The degree I do have is an STM, Master of Sacred Theology. Most people have never heard of this degree. It is primarily awarded in mainline and Roman Catholic seminaries for those who already have a previous theological degree such as an MDiv, MA or MTS. It is equivalent to a DMin or a ThM in academic rigor. I received this degree from the College of Emmanuel & St. Chad [Anglican], which was part of the Saskatoon Theological Union which also included St. Andrews College [United Church of Canada] and Luther Seminary on the campus of the University of Saskatchewan. My major was in Pastoral Theology and minor in Church History with a thesis on spirituality and human development, particularly the transition from high school to college and its impact on spirituality. It is perfect for what I am doing at present and I don’t see the need for a PhD in addition to it.

What about Anabaptists and education? Since going to a Mennonite Bible College for two years I have not studied at an Anabaptist or Mennonite school and yet became a committed and enthusiastic Anabaptist in the midst of this broad theological environment. I have learned to appreciate the contributions of other theological streams while at the same time deepening my commitment to Anabaptist emphases.

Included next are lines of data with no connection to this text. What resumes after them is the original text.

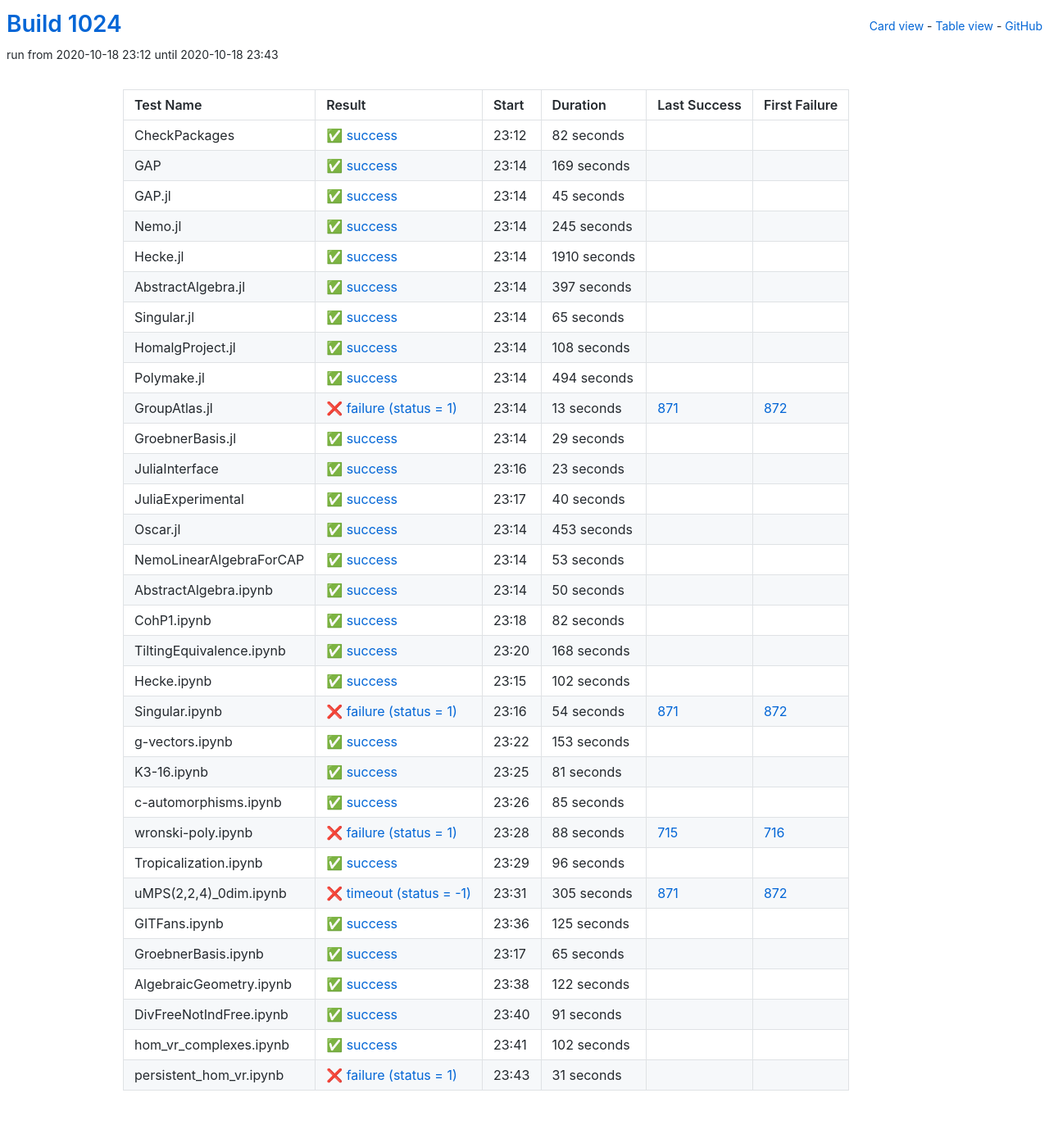
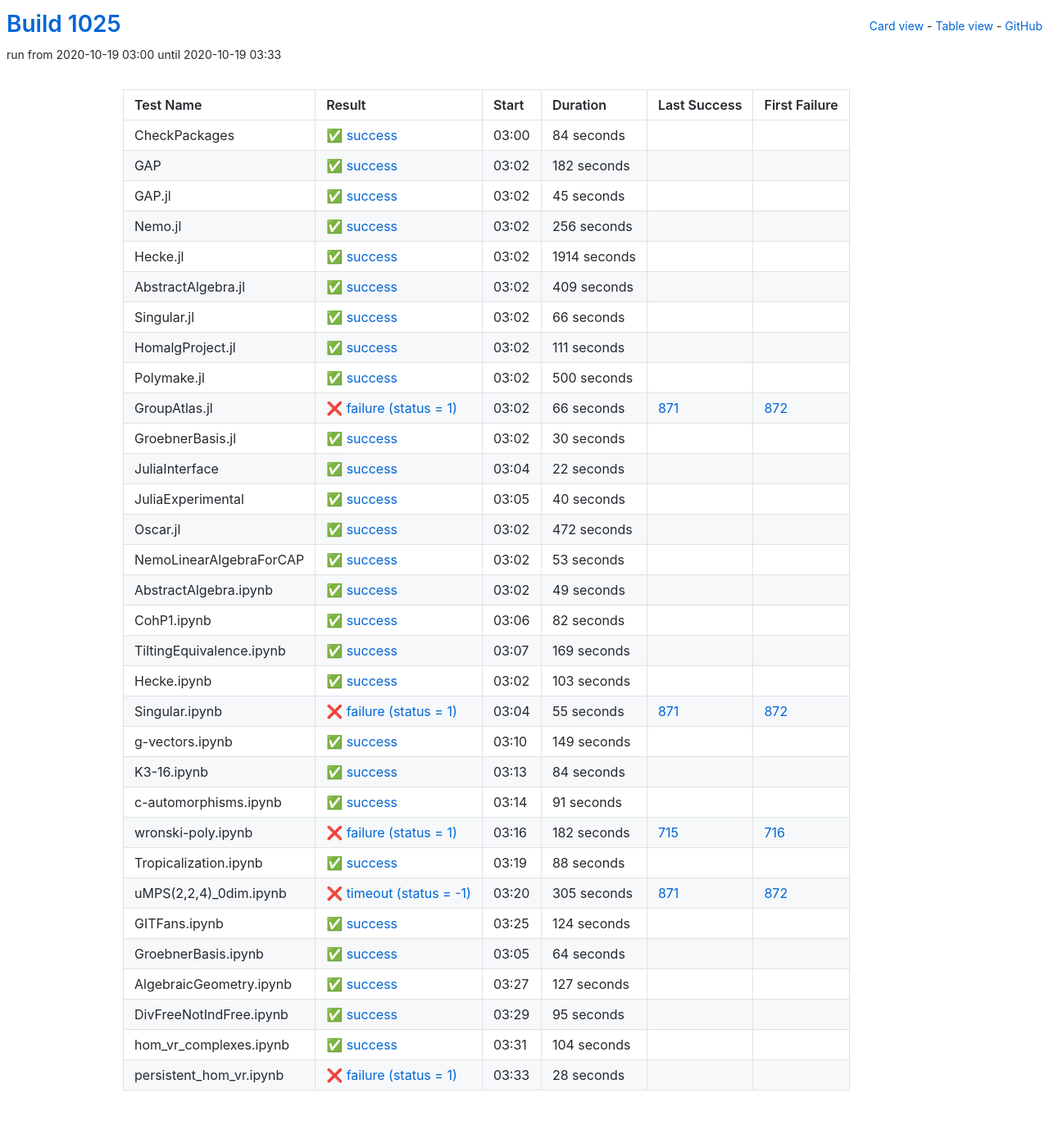
Before and after one commit to oscar-system/oscar-ci-status-stable, a Jekyll site: the page built from table.html, in a window 1280 px wide. Shown: the whole page at 82% size. Built offline with Jekyll 4.4.1, drawn with Linux system fonts in a browser that asks for light colours.

Commit message:
Build #1025

```diff
--- a/_data/ci.yml
+++ b/_data/ci.yml
@@ -1,6 +1,6 @@
 ---
-build: 1024
-build_url: https://oscarci.mathematik.uni-kl.de/job/oscar-stable/1024/
+build: 1025
+build_url: https://oscarci.mathematik.uni-kl.de/job/oscar-stable/1025/
 job: oscar-stable
 organization: oscar-system
 repo: oscar-ci-status-stable
@@ -8,32 +8,32 @@ repourl: https://github.com/oscar-system/oscar-ci-status-stable
 tests:
 - name: CheckPackages
   id: checkpackages
-  log: https://oscarci.mathematik.uni-kl.de/job/oscar-stable/1024/artifact/logs/build-1024/CheckPackages.log
-  start: 2020-10-18 23:12
+  log: https://oscarci.mathematik.uni-kl.de/job/oscar-stable/1025/artifact/logs/build-1025/CheckPackages.log
+  start: 2020-10-19 03:00
   success: true
   exitcode: 0
   status: success
-  duration: 82
+  duration: 84
   last_success: false
   last_success_url:
   first_failure: false
   first_failure_url:
 - name: GAP
   id: gap
-  log: https://oscarci.mathematik.uni-kl.de/job/oscar-stable/1024/artifact/logs/build-1024/GAP.log
-  start: 2020-10-18 23:14
+  log: https://oscarci.mathematik.uni-kl.de/job/oscar-stable/1025/artifact/logs/build-1025/GAP.log
+  start: 2020-10-19 03:02
   success: true
   exitcode: 0
   status: success
-  duration: 169
+  duration: 182
   last_success: false
   last_success_url:
   first_failure: false
   first_failure_url:
 - name: GAP.jl
   id: gap-jl
-  log: https://oscarci.mathematik.uni-kl.de/job/oscar-stable/1024/artifact/logs/build-1024/GAP.jl.log
-  start: 2020-10-18 23:14
+  log: https://oscarci.mathematik.uni-kl.de/job/oscar-stable/1025/artifact/logs/build-1025/GAP.jl.log
+  start: 2020-10-19 03:02
   success: true
   exitcode: 0
   status: success
@@ -44,116 +44,116 @@ tests:
   first_failure_url:
 - name: Nemo.jl
   id: nemo-jl
-  log: https://oscarci.mathematik.uni-kl.de/job/oscar-stable/1024/artifact/logs/build-1024/Nemo.jl.log
-  start: 2020-10-18 23:14
+  log: https://oscarci.mathematik.uni-kl.de/job/oscar-stable/1025/artifact/logs/build-1025/Nemo.jl.log
+  start: 2020-10-19 03:02
   success: true
   exitcode: 0
   status: success
-  duration: 245
+  duration: 256
   last_success: false
   last_success_url:
   first_failure: false
   first_failure_url:
 - name: Hecke.jl
   id: hecke-jl
-  log: https://oscarci.mathematik.uni-kl.de/job/oscar-stable/1024/artifact/logs/build-1024/Hecke.jl.log
-  start: 2020-10-18 23:14
+  log: https://oscarci.mathematik.uni-kl.de/job/oscar-stable/1025/artifact/logs/build-1025/Hecke.jl.log
+  start: 2020-10-19 03:02
   success: true
   exitcode: 0
   status: success
-  duration: 1910
+  duration: 1914
   last_success: false
   last_success_url:
   first_failure: false
   first_failure_url:
 - name: AbstractAlgebra.jl
   id: abstractalgebra-jl
-  log: https://oscarci.mathematik.uni-kl.de/job/oscar-stable/1024/artifact/logs/build-1024/AbstractAlgebra.jl.log
-  start: 2020-10-18 23:14
+  log: https://oscarci.mathematik.uni-kl.de/job/oscar-stable/1025/artifact/logs/build-1025/AbstractAlgebra.jl.log
+  start: 2020-10-19 03:02
   success: true
   exitcode: 0
   status: success
-  duration: 397
+  duration: 409
   last_success: false
   last_success_url:
   first_failure: false
   first_failure_url:
 - name: Singular.jl
   id: singular-jl
-  log: https://oscarci.mathematik.uni-kl.de/job/oscar-stable/1024/artifact/logs/build-1024/Singular.jl.log
-  start: 2020-10-18 23:14
+  log: https://oscarci.mathematik.uni-kl.de/job/oscar-stable/1025/artifact/logs/build-1025/Singular.jl.log
+  start: 2020-10-19 03:02
   success: true
   exitcode: 0
   status: success
-  duration: 65
+  duration: 66
   last_success: false
   last_success_url:
   first_failure: false
   first_failure_url:
 - name: HomalgProject.jl
   id: homalgproject-jl
-  log: https://oscarci.mathematik.uni-kl.de/job/oscar-stable/1024/artifact/logs/build-1024/HomalgProject.jl.log
-  start: 2020-10-18 23:14
+  log: https://oscarci.mathematik.uni-kl.de/job/oscar-stable/1025/artifact/logs/build-1025/HomalgProject.jl.log
+  start: 2020-10-19 03:02
   success: true
   exitcode: 0
   status: success
-  duration: 108
+  duration: 111
   last_success: false
   last_success_url:
   first_failure: false
   first_failure_url:
 - name: Polymake.jl
   id: polymake-jl
-  log: https://oscarci.mathematik.uni-kl.de/job/oscar-stable/1024/artifact/logs/build-1024/Polymake.jl.log
-  start: 2020-10-18 23:14
+  log: https://oscarci.mathematik.uni-kl.de/job/oscar-stable/1025/artifact/logs/build-1025/Polymake.jl.log
+  start: 2020-10-19 03:02
   success: true
   exitcode: 0
   status: success
-  duration: 494
+  duration: 500
   last_success: false
   last_success_url:
   first_failure: false
   first_failure_url:
 - name: GroupAtlas.jl
   id: groupatlas-jl
-  log: https://oscarci.mathematik.uni-kl.de/job/oscar-stable/1024/artifact/logs/build-1024/GroupAtlas.jl.log
-  start: 2020-10-18 23:14
+  log: https://oscarci.mathematik.uni-kl.de/job/oscar-stable/1025/artifact/logs/build-1025/GroupAtlas.jl.log
+  start: 2020-10-19 03:02
   success: false
   exitcode: 1
   status: failure
-  duration: 13
+  duration: 66
   last_success: 871
   last_success_url: https://oscarci.mathematik.uni-kl.de/job/oscar-stable/871/
   first_failure: 872
   first_failure_url: https://oscarci.mathematik.uni-kl.de/job/oscar-stable/872/
 - name: GroebnerBasis.jl
   id: groebnerbasis-jl
-  log: https://oscarci.mathematik.uni-kl.de/job/oscar-stable/1024/artifact/logs/build-1024/GroebnerBasis.jl.log
-  start: 2020-10-18 23:14
+  log: https://oscarci.mathematik.uni-kl.de/job/oscar-stable/1025/artifact/logs/build-1025/GroebnerBasis.jl.log
+  start: 2020-10-19 03:02
   success: true
   exitcode: 0
   status: success
-  duration: 29
+  duration: 30
   last_success: false
   last_success_url:
   first_failure: false
   first_failure_url:
 - name: JuliaInterface
   id: juliainterface
-  log: https://oscarci.mathematik.uni-kl.de/job/oscar-stable/1024/artifact/logs/build-1024/JuliaInterface.log
-  start: 2020-10-18 23:16
+  log: https://oscarci.mathematik.uni-kl.de/job/oscar-stable/1025/artifact/logs/build-1025/JuliaInterface.log
+  start: 2020-10-19 03:04
   success: true
   exitcode: 0
   status: success
-  duration: 23
+  duration: 22
   last_success: false
   last_success_url:
   first_failure: false
   first_failure_url:
 - name: JuliaExperimental
   id: juliaexperimental
-  log: https://oscarci.mathematik.uni-kl.de/job/oscar-stable/1024/artifact/logs/build-1024/JuliaExperimental.log
-  start: 2020-10-18 23:17
+  log: https://oscarci.mathematik.uni-kl.de/job/oscar-stable/1025/artifact/logs/build-1025/JuliaExperimental.log
+  start: 2020-10-19 03:05
   success: true
   exitcode: 0
   status: success
@@ -164,20 +164,20 @@ tests:
   first_failure_url:
 - name: Oscar.jl
   id: oscar-jl
-  log: https://oscarci.mathematik.uni-kl.de/job/oscar-stable/1024/artifact/logs/build-1024/Oscar.jl.log
-  start: 2020-10-18 23:14
+  log: https://oscarci.mathematik.uni-kl.de/job/oscar-stable/1025/artifact/logs/build-1025/Oscar.jl.log
+  start: 2020-10-19 03:02
   success: true
   exitcode: 0
   status: success
-  duration: 453
+  duration: 472
   last_success: false
   last_success_url:
   first_failure: false
   first_failure_url:
 - name: NemoLinearAlgebraForCAP
   id: nemolinearalgebraforcap
-  log: https://oscarci.mathematik.uni-kl.de/job/oscar-stable/1024/artifact/logs/build-1024/NemoLinearAlgebraForCAP.log
-  start: 2020-10-18 23:14
+  log: https://oscarci.mathematik.uni-kl.de/job/oscar-stable/1025/artifact/logs/build-1025/NemoLinearAlgebraForCAP.log
+  start: 2020-10-19 03:02
   success: true
   exitcode: 0
   status: success
@@ -188,20 +188,20 @@ tests:
   first_failure_url:
 - name: AbstractAlgebra.ipynb
   id: abstractalgebra-ipynb
-  log: https://oscarci.mathematik.uni-kl.de/job/oscar-stable/1024/artifact/logs/build-1024/AbstractAlgebra.ipynb.log
-  start: 2020-10-18 23:14
+  log: https://oscarci.mathematik.uni-kl.de/job/oscar-stable/1025/artifact/logs/build-1025/AbstractAlgebra.ipynb.log
+  start: 2020-10-19 03:02
   success: true
   exitcode: 0
   status: success
-  duration: 50
+  duration: 49
   last_success: false
   last_success_url:
   first_failure: false
   first_failure_url:
 - name: CohP1.ipynb
   id: cohp1-ipynb
-  log: https://oscarci.mathematik.uni-kl.de/job/oscar-stable/1024/artifact/logs/build-1024/CohP1.ipynb.log
-  start: 2020-10-18 23:18
+  log: https://oscarci.mathematik.uni-kl.de/job/oscar-stable/1025/artifact/logs/build-1025/CohP1.ipynb.log
+  start: 2020-10-19 03:06
   success: true
   exitcode: 0
   status: success
@@ -212,104 +212,104 @@ tests:
   first_failure_url:
 - name: TiltingEquivalence.ipynb
   id: tiltingequivalence-ipynb
-  log: https://oscarci.mathematik.uni-kl.de/job/oscar-stable/1024/artifact/logs/build-1024/TiltingEquivalence.ipynb.log
-  start: 2020-10-18 23:20
+  log: https://oscarci.mathematik.uni-kl.de/job/oscar-stable/1025/artifact/logs/build-1025/TiltingEquivalence.ipynb.log
+  start: 2020-10-19 03:07
   success: true
   exitcode: 0
   status: success
-  duration: 168
+  duration: 169
   last_success: false
   last_success_url:
   first_failure: false
   first_failure_url:
 - name: Hecke.ipynb
   id: hecke-ipynb
-  log: https://oscarci.mathematik.uni-kl.de/job/oscar-stable/1024/artifact/logs/build-1024/Hecke.ipynb.log
-  start: 2020-10-18 23:15
+  log: https://oscarci.mathematik.uni-kl.de/job/oscar-stable/1025/artifact/logs/build-1025/Hecke.ipynb.log
+  start: 2020-10-19 03:02
   success: true
   exitcode: 0
   status: success
-  duration: 102
+  duration: 103
   last_success: false
   last_success_url:
   first_failure: false
   first_failure_url:
 - name: Singular.ipynb
   id: singular-ipynb
-  log: https://oscarci.mathematik.uni-kl.de/job/oscar-stable/1024/artifact/logs/build-1024/Singular.ipynb.log
-  start: 2020-10-18 23:16
+  log: https://oscarci.mathematik.uni-kl.de/job/oscar-stable/1025/artifact/logs/build-1025/Singular.ipynb.log
+  start: 2020-10-19 03:04
   success: false
   exitcode: 1
   status: failure
-  duration: 54
+  duration: 55
   last_success: 871
   last_success_url: https://oscarci.mathematik.uni-kl.de/job/oscar-stable/871/
   first_failure: 872
   first_failure_url: https://oscarci.mathematik.uni-kl.de/job/oscar-stable/872/
 - name: g-vectors.ipynb
   id: g-vectors-ipynb
-  log: https://oscarci.mathematik.uni-kl.de/job/oscar-stable/1024/artifact/logs/build-1024/g-vectors.ipynb.log
-  start: 2020-10-18 23:22
+  log: https://oscarci.mathematik.uni-kl.de/job/oscar-stable/1025/artifact/logs/build-1025/g-vectors.ipynb.log
+  start: 2020-10-19 03:10
   success: true
   exitcode: 0
   status: success
-  duration: 153
+  duration: 149
   last_success: false
   last_success_url:
   first_failure: false
   first_failure_url:
 - name: K3-16.ipynb
   id: k3-16-ipynb
-  log: https://oscarci.mathematik.uni-kl.de/job/oscar-stable/1024/artifact/logs/build-1024/K3-16.ipynb.log
-  start: 2020-10-18 23:25
+  log: https://oscarci.mathematik.uni-kl.de/job/oscar-stable/1025/artifact/logs/build-1025/K3-16.ipynb.log
+  start: 2020-10-19 03:13
   success: true
   exitcode: 0
   status: success
-  duration: 81
+  duration: 84
   last_success: false
   last_success_url:
   first_failure: false
   first_failure_url:
 - name: c-automorphisms.ipynb
   id: c-automorphisms-ipynb
-  log: https://oscarci.mathematik.uni-kl.de/job/oscar-stable/1024/artifact/logs/build-1024/c-automorphisms.ipynb.log
-  start: 2020-10-18 23:26
+  log: https://oscarci.mathematik.uni-kl.de/job/oscar-stable/1025/artifact/logs/build-1025/c-automorphisms.ipynb.log
+  start: 2020-10-19 03:14
   success: true
   exitcode: 0
   status: success
-  duration: 85
+  duration: 91
   last_success: false
   last_success_url:
   first_failure: false
   first_failure_url:
 - name: wronski-poly.ipynb
   id: wronski-poly-ipynb
-  log: https://oscarci.mathematik.uni-kl.de/job/oscar-stable/1024/artifact/logs/build-1024/wronski-poly.ipynb.log
-  start: 2020-10-18 23:28
+  log: https://oscarci.mathematik.uni-kl.de/job/oscar-stable/1025/artifact/logs/build-1025/wronski-poly.ipynb.log
+  start: 2020-10-19 03:16
   success: false
   exitcode: 1
   status: failure
-  duration: 88
+  duration: 182
   last_success: 715
   last_success_url: https://oscarci.mathematik.uni-kl.de/job/oscar-stable/715/
   first_failure: 716
   first_failure_url: https://oscarci.mathematik.uni-kl.de/job/oscar-stable/716/
 - name: Tropicalization.ipynb
   id: tropicalization-ipynb
-  log: https://oscarci.mathematik.uni-kl.de/job/oscar-stable/1024/artifact/logs/build-1024/Tropicalization.ipynb.log
-  start: 2020-10-18 23:29
+  log: https://oscarci.mathematik.uni-kl.de/job/oscar-stable/1025/artifact/logs/build-1025/Tropicalization.ipynb.log
+  start: 2020-10-19 03:19
   success: true
   exitcode: 0
   status: success
-  duration: 96
+  duration: 88
   last_success: false
   last_success_url:
   first_failure: false
   first_failure_url:
 - name: uMPS(2,2,4)_0dim.ipynb
   id: umps-2-2-4-0dim-ipynb
-  log: https://oscarci.mathematik.uni-kl.de/job/oscar-stable/1024/artifact/logs/build-1024/uMPS-2-2-4-_0dim.ipynb.log
-  start: 2020-10-18 23:31
+  log: https://oscarci.mathematik.uni-kl.de/job/oscar-stable/1025/artifact/logs/build-1025/uMPS-2-2-4-_0dim.ipynb.log
+  start: 2020-10-19 03:20
   success: false
   exitcode: -1
   status: timeout
@@ -320,72 +320,72 @@ tests:
   first_failure_url: https://oscarci.mathematik.uni-kl.de/job/oscar-stable/872/
 - name: GITFans.ipynb
   id: gitfans-ipynb
-  log: https://oscarci.mathematik.uni-kl.de/job/oscar-stable/1024/artifact/logs/build-1024/GITFans.ipynb.log
-  start: 2020-10-18 23:36
+  log: https://oscarci.mathematik.uni-kl.de/job/oscar-stable/1025/artifact/logs/build-1025/GITFans.ipynb.log
+  start: 2020-10-19 03:25
   success: true
   exitcode: 0
   status: success
-  duration: 125
+  duration: 124
   last_success: false
   last_success_url:
   first_failure: false
   first_failure_url:
 - name: GroebnerBasis.ipynb
   id: groebnerbasis-ipynb
-  log: https://oscarci.mathematik.uni-kl.de/job/oscar-stable/1024/artifact/logs/build-1024/GroebnerBasis.ipynb.log
-  start: 2020-10-18 23:17
+  log: https://oscarci.mathematik.uni-kl.de/job/oscar-stable/1025/artifact/logs/build-1025/GroebnerBasis.ipynb.log
+  start: 2020-10-19 03:05
   success: true
   exitcode: 0
   status: success
-  duration: 65
+  duration: 64
   last_success: false
   last_success_url:
   first_failure: false
   first_failure_url:
 - name: AlgebraicGeometry.ipynb
   id: algebraicgeometry-ipynb
-  log: https://oscarci.mathematik.uni-kl.de/job/oscar-stable/1024/artifact/logs/build-1024/AlgebraicGeometry.ipynb.log
-  start: 2020-10-18 23:38
+  log: https://oscarci.mathematik.uni-kl.de/job/oscar-stable/1025/artifact/logs/build-1025/AlgebraicGeometry.ipynb.log
+  start: 2020-10-19 03:27
   success: true
   exitcode: 0
   status: success
-  duration: 122
+  duration: 127
   last_success: false
   last_success_url:
   first_failure: false
   first_failure_url:
 - name: DivFreeNotIndFree.ipynb
   id: divfreenotindfree-ipynb
-  log: https://oscarci.mathematik.uni-kl.de/job/oscar-stable/1024/artifact/logs/build-1024/DivFreeNotIndFree.ipynb.log
-  start: 2020-10-18 23:40
+  log: https://oscarci.mathematik.uni-kl.de/job/oscar-stable/1025/artifact/logs/build-1025/DivFreeNotIndFree.ipynb.log
+  start: 2020-10-19 03:29
   success: true
   exitcode: 0
   status: success
-  duration: 91
+  duration: 95
   last_success: false
   last_success_url:
   first_failure: false
   first_failure_url:
 - name: hom_vr_complexes.ipynb
   id: hom-vr-complexes-ipynb
-  log: https://oscarci.mathematik.uni-kl.de/job/oscar-stable/1024/artifact/logs/build-1024/hom_vr_complexes.ipynb.log
-  start: 2020-10-18 23:41
+  log: https://oscarci.mathematik.uni-kl.de/job/oscar-stable/1025/artifact/logs/build-1025/hom_vr_complexes.ipynb.log
+  start: 2020-10-19 03:31
   success: true
   exitcode: 0
   status: success
-  duration: 102
+  duration: 104
   last_success: false
   last_success_url:
   first_failure: false
   first_failure_url:
 - name: persistent_hom_vr.ipynb
   id: persistent-hom-vr-ipynb
-  log: https://oscarci.mathematik.uni-kl.de/job/oscar-stable/1024/artifact/logs/build-1024/persistent_hom_vr.ipynb.log
-  start: 2020-10-18 23:43
+  log: https://oscarci.mathematik.uni-kl.de/job/oscar-stable/1025/artifact/logs/build-1025/persistent_hom_vr.ipynb.log
+  start: 2020-10-19 03:33
   success: false
   exitcode: 1
   status: failure
-  duration: 31
+  duration: 28
   last_success: false
   last_success_url:
   first_failure: false
```
Also changed, not shown: README.md.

Anabaptists have always had an ambivalent relationship with academics. Of the first generation of Anabaptists, only one had a doctorate, and by the second generation they were too focused on escaping persecution to be getting an education. Of course in later generations Mennonites became very educated and today there are Mennonites with PhD’s in many areas. I would guess that a few of the progressive Mennonite denominations might have more PhD’s per capita than many other traditions, but my particular conservative background did not follow this trend. They believed that education would expose people to worldliness and tempt them with pride. Getting an education was not a high priority. My father struggled to make it to grade 7 and his father could barely write his own name. A popular saying in Low German was “The more learned the more useless.” Reading books was of no practical value, working hard on the farm was what mattered. Of my parents’ generation in my extended family only one of seventeen earned a post-secondary degree, and this was often viewed with suspicion. Despite having three post-secondary degrees, I still carry some of this mindset with me. Education better be practical or it is of no value. Thus, I kind of like lumping all of my courses under the banner of practical theology, adding with a wink that this is not necessarily an oxymoron.